*** Opening of Data excerpts ***

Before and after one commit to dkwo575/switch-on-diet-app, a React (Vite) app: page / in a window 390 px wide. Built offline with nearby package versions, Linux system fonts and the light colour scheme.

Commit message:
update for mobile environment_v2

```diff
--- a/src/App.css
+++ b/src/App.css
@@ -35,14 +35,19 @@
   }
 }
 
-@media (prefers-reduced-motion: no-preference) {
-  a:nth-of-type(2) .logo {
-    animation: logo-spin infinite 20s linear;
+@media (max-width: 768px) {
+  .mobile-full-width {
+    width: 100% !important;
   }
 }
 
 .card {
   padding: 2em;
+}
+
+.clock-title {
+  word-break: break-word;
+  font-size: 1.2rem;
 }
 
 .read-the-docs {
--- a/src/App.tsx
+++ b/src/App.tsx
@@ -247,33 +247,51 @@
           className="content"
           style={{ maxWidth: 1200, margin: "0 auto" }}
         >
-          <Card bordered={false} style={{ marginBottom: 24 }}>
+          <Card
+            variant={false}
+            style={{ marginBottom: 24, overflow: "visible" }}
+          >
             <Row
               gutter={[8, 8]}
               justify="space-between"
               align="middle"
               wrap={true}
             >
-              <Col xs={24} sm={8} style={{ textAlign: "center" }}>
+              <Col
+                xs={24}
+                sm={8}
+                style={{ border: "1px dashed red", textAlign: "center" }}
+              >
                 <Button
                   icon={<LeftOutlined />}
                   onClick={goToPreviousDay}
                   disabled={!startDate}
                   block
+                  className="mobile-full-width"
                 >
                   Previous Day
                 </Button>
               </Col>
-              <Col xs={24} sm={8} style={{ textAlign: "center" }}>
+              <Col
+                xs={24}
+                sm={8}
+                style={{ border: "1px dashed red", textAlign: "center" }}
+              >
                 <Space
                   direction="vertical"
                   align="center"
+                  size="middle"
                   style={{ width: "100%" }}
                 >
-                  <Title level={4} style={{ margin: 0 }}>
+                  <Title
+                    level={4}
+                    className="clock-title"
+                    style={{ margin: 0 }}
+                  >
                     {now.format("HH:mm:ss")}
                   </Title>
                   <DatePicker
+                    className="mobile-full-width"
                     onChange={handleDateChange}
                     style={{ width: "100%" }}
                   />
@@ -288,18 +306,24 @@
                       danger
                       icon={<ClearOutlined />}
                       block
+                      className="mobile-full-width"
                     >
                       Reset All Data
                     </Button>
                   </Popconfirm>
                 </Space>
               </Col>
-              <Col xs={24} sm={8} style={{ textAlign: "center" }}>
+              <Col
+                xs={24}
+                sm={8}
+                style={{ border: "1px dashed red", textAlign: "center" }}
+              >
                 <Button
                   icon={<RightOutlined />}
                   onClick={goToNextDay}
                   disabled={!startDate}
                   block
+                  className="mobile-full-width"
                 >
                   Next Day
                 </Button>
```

*** Close of Data excerpts ***

> _How to complete this task_
What you return must match the data above character for character.

> _Answer to this exercise_
Before and after one commit to dkwo575/switch-on-diet-app, a React (Vite) app: page / in a window 390 px wide. Built offline with nearby package versions, Linux system fonts and the light colour scheme.

Commit message:
update for mobile environment_v2

```diff
--- a/src/App.css
+++ b/src/App.css
@@ -35,14 +35,19 @@
   }
 }
 
-@media (prefers-reduced-motion: no-preference) {
-  a:nth-of-type(2) .logo {
-    animation: logo-spin infinite 20s linear;
+@media (max-width: 768px) {
+  .mobile-full-width {
+    width: 100% !important;
   }
 }
 
 .card {
   padding: 2em;
+}
+
+.clock-title {
+  word-break: break-word;
+  font-size: 1.2rem;
 }
 
 .read-the-docs {
--- a/src/App.tsx
+++ b/src/App.tsx
@@ -247,33 +247,51 @@
           className="content"
           style={{ maxWidth: 1200, margin: "0 auto" }}
         >
-          <Card bordered={false} style={{ marginBottom: 24 }}>
+          <Card
+            variant={false}
+            style={{ marginBottom: 24, overflow: "visible" }}
+          >
             <Row
               gutter={[8, 8]}
               justify="space-between"
               align="middle"
               wrap={true}
             >
-              <Col xs={24} sm={8} style={{ textAlign: "center" }}>
+              <Col
+                xs={24}
+                sm={8}
+                style={{ border: "1px dashed red", textAlign: "center" }}
+              >
                 <Button
                   icon={<LeftOutlined />}
                   onClick={goToPreviousDay}
                   disabled={!startDate}
                   block
+                  className="mobile-full-width"
                 >
                   Previous Day
                 </Button>
               </Col>
-              <Col xs={24} sm={8} style={{ textAlign: "center" }}>
+              <Col
+                xs={24}
+                sm={8}
+                style={{ border: "1px dashed red", textAlign: "center" }}
+              >
                 <Space
                   direction="vertical"
                   align="center"
+                  size="middle"
                   style={{ width: "100%" }}
                 >
-                  <Title level={4} style={{ margin: 0 }}>
+                  <Title
+                    level={4}
+                    className="clock-title"
+                    style={{ margin: 0 }}
+                  >
                     {now.format("HH:mm:ss")}
                   </Title>
                   <DatePicker
+                    className="mobile-full-width"
                     onChange={handleDateChange}
                     style={{ width: "100%" }}
                   />
@@ -288,18 +306,24 @@
                       danger
                       icon={<ClearOutlined />}
                       block
+                      className="mobile-full-width"
                     >
                       Reset All Data
                     </Button>
                   </Popconfirm>
                 </Space>
               </Col>
-              <Col xs={24} sm={8} style={{ textAlign: "center" }}>
+              <Col
+                xs={24}
+                sm={8}
+                style={{ border: "1px dashed red", textAlign: "center" }}
+              >
                 <Button
                   icon={<RightOutlined />}
                   onClick={goToNextDay}
                   disabled={!startDate}
                   block
+                  className="mobile-full-width"
                 >
                   Next Day
                 </Button>
```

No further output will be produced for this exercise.